user-5975987 | Posted in Energy Efficiency and Durability on

We are in the beginning design phase of our new house. The current concept is a 1,600 sqft ranch with a 4/12 pitch shed roof to allow clerestory windows along the south side. We are in the middle of Iowa, on the edge between climate zone 5 and 6.

The single roof plane would be a cathedral roof with both interior and exterior insulation. No valleys, no skylights, no dormers, no can lights, just a single roof plane with fascia mounted vents at the top and bottom.
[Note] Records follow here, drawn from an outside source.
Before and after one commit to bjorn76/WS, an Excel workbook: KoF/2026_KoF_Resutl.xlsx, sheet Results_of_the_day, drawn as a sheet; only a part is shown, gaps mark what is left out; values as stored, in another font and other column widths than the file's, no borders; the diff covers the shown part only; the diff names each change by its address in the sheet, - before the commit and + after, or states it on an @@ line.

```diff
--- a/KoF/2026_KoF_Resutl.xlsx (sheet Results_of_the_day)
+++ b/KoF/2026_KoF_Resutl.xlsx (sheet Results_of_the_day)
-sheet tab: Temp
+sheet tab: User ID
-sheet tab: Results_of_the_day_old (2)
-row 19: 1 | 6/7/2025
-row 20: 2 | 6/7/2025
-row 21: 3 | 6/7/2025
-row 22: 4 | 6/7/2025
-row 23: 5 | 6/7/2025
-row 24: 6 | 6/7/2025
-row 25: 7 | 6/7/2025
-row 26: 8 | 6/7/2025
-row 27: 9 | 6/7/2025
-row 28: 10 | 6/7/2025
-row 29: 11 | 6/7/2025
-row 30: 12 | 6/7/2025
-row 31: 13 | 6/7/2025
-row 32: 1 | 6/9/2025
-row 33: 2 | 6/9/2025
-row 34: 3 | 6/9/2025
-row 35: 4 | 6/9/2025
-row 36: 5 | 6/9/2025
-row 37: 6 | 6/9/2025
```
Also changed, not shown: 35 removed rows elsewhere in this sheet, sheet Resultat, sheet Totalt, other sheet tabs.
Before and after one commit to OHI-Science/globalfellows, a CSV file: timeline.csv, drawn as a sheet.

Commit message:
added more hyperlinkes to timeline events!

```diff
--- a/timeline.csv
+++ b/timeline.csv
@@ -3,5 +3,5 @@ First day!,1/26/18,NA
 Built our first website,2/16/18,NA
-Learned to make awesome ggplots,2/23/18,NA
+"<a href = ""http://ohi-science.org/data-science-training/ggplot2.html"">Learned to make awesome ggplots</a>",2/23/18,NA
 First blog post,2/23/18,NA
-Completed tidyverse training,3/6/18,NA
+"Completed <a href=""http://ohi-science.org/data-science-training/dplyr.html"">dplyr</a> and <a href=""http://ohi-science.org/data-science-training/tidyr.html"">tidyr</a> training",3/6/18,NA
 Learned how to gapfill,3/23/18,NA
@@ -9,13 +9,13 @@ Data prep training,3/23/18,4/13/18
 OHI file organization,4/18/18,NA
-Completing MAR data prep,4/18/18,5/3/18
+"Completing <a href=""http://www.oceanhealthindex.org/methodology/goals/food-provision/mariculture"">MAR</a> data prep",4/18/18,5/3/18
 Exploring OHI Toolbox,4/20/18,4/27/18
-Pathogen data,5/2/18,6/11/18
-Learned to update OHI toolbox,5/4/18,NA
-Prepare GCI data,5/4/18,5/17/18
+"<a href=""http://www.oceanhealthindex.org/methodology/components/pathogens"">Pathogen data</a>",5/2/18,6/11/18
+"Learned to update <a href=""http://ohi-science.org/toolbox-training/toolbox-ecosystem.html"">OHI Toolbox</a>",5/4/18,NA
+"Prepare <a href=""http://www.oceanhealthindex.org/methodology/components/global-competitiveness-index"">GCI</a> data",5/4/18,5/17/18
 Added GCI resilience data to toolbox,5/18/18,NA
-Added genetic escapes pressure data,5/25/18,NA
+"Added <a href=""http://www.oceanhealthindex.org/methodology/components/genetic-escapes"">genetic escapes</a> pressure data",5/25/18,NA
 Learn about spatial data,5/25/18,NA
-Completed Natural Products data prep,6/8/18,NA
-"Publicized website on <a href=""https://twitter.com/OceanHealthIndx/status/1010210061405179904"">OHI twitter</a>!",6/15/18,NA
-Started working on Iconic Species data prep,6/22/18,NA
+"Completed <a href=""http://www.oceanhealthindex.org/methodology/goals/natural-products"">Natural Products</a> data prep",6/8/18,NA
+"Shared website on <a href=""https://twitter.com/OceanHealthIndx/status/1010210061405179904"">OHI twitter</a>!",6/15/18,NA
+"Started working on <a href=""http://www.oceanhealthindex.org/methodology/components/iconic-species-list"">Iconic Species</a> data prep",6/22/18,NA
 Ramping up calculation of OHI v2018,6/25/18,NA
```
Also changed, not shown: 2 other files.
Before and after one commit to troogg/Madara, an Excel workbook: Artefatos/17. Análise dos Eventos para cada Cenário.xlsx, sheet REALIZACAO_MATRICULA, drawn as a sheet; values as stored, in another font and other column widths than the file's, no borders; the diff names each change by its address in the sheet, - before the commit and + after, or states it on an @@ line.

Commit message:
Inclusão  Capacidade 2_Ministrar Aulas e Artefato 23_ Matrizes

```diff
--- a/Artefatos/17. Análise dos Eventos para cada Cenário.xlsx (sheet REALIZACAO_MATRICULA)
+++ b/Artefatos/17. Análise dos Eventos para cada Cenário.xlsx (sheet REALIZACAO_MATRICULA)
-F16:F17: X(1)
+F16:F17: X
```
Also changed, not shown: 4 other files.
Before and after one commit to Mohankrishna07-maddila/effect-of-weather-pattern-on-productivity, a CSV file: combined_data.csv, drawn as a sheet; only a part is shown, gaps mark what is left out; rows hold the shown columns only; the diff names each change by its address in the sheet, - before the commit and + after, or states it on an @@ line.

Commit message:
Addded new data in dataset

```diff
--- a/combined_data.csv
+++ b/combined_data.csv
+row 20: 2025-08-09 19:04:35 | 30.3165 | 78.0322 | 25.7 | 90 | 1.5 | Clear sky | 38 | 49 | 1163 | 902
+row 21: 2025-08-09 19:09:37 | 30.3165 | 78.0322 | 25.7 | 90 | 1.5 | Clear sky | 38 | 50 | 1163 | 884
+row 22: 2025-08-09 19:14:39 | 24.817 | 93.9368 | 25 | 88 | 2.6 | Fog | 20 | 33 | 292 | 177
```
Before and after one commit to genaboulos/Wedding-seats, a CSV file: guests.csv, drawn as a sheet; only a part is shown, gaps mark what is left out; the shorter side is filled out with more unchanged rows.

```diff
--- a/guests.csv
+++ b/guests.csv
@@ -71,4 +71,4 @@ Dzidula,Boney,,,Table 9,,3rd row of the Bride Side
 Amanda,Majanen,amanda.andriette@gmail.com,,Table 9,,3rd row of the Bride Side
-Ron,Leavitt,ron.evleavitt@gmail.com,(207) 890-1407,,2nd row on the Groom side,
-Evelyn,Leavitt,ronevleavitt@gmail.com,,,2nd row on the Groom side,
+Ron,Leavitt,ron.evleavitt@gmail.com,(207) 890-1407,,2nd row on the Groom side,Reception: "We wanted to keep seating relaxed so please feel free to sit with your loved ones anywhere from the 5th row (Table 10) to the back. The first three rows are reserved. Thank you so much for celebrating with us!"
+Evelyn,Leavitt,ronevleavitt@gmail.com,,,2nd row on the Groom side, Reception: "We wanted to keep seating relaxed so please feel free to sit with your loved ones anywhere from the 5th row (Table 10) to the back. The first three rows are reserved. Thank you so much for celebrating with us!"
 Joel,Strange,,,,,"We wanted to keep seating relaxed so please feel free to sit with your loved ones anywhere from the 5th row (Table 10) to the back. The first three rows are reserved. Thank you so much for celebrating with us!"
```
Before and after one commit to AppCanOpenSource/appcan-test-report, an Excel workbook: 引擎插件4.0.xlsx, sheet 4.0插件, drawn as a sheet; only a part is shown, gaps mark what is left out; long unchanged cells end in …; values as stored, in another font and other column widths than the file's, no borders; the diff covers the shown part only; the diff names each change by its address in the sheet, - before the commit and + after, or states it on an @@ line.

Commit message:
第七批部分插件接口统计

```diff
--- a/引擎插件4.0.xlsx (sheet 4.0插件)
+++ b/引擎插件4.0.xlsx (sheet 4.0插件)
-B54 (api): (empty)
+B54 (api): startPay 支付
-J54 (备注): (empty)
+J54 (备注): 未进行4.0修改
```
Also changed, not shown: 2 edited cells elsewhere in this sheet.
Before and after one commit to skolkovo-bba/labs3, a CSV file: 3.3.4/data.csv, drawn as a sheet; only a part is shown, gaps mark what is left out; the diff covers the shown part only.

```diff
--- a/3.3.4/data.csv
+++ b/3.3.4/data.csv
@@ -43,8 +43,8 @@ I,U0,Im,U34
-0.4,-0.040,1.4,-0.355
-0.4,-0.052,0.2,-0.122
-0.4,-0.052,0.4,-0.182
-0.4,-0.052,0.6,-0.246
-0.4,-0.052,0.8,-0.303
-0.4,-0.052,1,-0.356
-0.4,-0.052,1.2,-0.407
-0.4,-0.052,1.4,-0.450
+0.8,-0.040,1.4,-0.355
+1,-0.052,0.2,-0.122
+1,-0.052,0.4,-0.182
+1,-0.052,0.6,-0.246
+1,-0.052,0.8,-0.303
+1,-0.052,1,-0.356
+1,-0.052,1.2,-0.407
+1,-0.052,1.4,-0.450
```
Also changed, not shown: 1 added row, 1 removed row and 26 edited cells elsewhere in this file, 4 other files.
I am curious if we can make an option work using mineral wool batts on the inside and mineral wool boards for the exterior insulation. We are considering the Roxul Comfortboard 110 under slab, exterior foundation wall, and exterior wall so by having it on the exterior of the roof as well we may be ordering enough that a truckload would be economical.

After reading several articles, including how to insulate a cathedral ceiling, the below concept appears to be a slight modification to a vented approach since the ventilation channel is above the exterior insulation. With that in mind, I think I have it correct that the following should work.

From the inside out:

– 5/8″ GWB
– 3/4″ Furring Strip Electrical Chase
– Intello Plus Smart Air Barrier and Vapor Retarder
– Rafter cavity filled with 11″ Mineral Wool Batts tight to sheathing. R46.
– Sheathing
– Delta Vent SA Vapor Permeable WRB which should also act as air barrier.
– (2) Layers of 3″ Mineral Wool Rigid Boards with seams offset. R24.
– 2×4 on flat Furring Strips running diagonally to allow air flow and to support metal roof. Otherwise 2 layers of 3/4″ furring stiprs first vertical for ventilation and 2nd horizontal to support roof. Likely attached with Heco Topix Therm Fasteners.
– Standing Seam Metal Roof

Please let me know if you think this detail would pose any concerns.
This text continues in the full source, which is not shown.